What happens if Republicans can't get enough Republicans to vote for their all-Republican bill? The greatest horror imaginable.
"Mitch McConnell is delivering an urgent missive to staffers, Republican senators and even the president himself: If Obamacare repeal fails this week, then the GOP will lose all leverage and be forced to work with Chuck Schumer."
Yes. If Republicans don't pledge allegiance to Trump and sign on to condemn millions of Americans, they could be forced to talk to Democrats. That doesn't mean Democrats will get anything they want, but ... they'd have to talk to them. They might even get some of that democracy all over their tax cut plan.
"Voters expect Republicans to deliver on their long-held promise to repeal the law, McConnell said, according to those people. And failing to repeal the law would mean the GOP would lose its opportunity to do a partisan rewrite of the law that could scale back Medicaid spending, cut Obamacare's taxes and repeal a host of industry mandates.
"Instead, Republicans would be forced to enter into bipartisan negotiations with Democrats to save failing insurance markets."
It takes a very special kind of mind to think that "lose its opportunity to do a partisan rewrite" is a problem that should make people scramble. Of course, there's only so long Republicans can keep maintaining the fabrication that the Affordable Care Act is dead.
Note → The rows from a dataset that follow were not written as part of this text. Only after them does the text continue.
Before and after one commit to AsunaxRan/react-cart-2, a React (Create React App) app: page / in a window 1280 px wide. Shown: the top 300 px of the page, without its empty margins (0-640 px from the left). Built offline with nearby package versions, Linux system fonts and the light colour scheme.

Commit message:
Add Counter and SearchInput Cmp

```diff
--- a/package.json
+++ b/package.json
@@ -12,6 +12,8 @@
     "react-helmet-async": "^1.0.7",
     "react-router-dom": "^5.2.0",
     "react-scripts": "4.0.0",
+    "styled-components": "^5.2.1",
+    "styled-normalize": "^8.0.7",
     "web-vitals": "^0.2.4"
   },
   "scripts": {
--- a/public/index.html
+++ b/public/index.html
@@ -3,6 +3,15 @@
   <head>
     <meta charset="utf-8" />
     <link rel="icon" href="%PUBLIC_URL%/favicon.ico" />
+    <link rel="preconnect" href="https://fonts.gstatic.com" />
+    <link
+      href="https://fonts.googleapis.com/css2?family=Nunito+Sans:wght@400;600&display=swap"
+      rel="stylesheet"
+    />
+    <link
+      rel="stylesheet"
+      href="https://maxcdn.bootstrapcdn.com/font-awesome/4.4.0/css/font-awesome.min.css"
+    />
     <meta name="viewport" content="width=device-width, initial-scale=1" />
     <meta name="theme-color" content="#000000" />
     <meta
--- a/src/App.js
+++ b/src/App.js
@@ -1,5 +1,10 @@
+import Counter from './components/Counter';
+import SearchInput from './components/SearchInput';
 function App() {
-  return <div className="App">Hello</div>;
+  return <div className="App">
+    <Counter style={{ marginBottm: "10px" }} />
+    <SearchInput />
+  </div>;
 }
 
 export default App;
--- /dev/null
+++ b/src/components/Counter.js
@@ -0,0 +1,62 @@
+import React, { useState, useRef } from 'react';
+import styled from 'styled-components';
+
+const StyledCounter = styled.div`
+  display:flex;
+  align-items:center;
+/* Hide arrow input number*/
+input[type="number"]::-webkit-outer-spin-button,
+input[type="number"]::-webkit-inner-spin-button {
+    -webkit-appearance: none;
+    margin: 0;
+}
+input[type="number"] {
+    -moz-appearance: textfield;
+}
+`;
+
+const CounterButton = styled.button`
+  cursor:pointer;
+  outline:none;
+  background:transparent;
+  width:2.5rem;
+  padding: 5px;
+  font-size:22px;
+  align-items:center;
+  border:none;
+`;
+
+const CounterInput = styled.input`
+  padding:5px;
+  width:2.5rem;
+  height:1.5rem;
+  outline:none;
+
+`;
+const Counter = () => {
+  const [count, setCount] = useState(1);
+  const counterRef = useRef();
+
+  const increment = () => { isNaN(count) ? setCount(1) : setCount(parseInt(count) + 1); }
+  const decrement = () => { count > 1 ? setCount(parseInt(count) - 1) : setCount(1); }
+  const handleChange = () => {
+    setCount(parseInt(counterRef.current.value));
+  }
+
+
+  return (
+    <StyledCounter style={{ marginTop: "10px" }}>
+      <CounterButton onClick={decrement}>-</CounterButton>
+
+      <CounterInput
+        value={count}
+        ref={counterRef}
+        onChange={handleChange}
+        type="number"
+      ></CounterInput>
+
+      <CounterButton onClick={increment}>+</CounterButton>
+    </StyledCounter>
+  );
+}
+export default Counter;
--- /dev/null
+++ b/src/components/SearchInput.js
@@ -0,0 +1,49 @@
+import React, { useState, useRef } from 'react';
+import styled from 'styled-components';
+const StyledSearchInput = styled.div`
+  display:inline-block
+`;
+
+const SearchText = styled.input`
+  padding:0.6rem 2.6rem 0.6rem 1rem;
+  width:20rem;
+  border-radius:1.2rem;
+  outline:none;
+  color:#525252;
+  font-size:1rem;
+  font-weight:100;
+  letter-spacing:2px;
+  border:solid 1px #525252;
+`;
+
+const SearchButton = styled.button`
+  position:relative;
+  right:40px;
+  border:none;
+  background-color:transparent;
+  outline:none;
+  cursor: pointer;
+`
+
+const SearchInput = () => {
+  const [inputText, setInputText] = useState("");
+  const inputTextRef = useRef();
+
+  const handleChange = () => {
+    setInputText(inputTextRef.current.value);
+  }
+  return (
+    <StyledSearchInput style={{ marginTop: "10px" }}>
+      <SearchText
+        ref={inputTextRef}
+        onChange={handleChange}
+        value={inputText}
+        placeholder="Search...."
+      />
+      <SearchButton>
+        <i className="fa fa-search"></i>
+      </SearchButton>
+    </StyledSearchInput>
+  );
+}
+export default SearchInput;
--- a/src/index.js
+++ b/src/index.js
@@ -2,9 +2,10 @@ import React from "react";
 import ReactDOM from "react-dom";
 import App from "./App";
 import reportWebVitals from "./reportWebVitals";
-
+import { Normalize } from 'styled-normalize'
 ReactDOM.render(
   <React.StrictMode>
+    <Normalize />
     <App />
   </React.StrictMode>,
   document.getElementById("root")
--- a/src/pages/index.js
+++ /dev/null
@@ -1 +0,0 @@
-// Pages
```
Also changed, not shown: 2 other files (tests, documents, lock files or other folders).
"Of course, it's also a big week for healthcare with an anticipated vote in the Senate later this week on the plan to repeal and replace Obamacare. The Trump administration is holding events around the country highlighting the failure of Obamacare and what that failure has cost American families."
Because 20 million Americans that get their health care through that "failure" are likely to notice that they still have health care. That doesn't mean the ACA isn't in trouble. It means it's not in trouble for the reasons Republicans say. It's in trouble because Republicans worked hard to put it there.
"Obamacare is not 'collapsing under its own weight,' as Republicans are so fond of saying. It was sabotaged from the day it was enacted."
What did Republicans do to get us here? First, they launched over 100 lawsuits, targeting everything from the mandate to buy insurance to the requirement that plans cover contraception. Most of these lawsuits failed, but a few of them succeeded -- including one that made implementation of the Medicare expansion optional -- and all of them served to make it almost impossible for insurers to predict costs and risks. Those lawsuits, most of them launched directly from the House, are a major reason why many insurers withdrew from plans.
But the attacks via lawsuit are only a tiny part of what Republicans have done to damage the ACA.
"Opponents did everything possible to shut off all the A.C.A.'s financing -- starvation intended to wreak havoc in the insurance markets and to make it falsely appear that the A.C.A. was collapsing because it was just bad policy."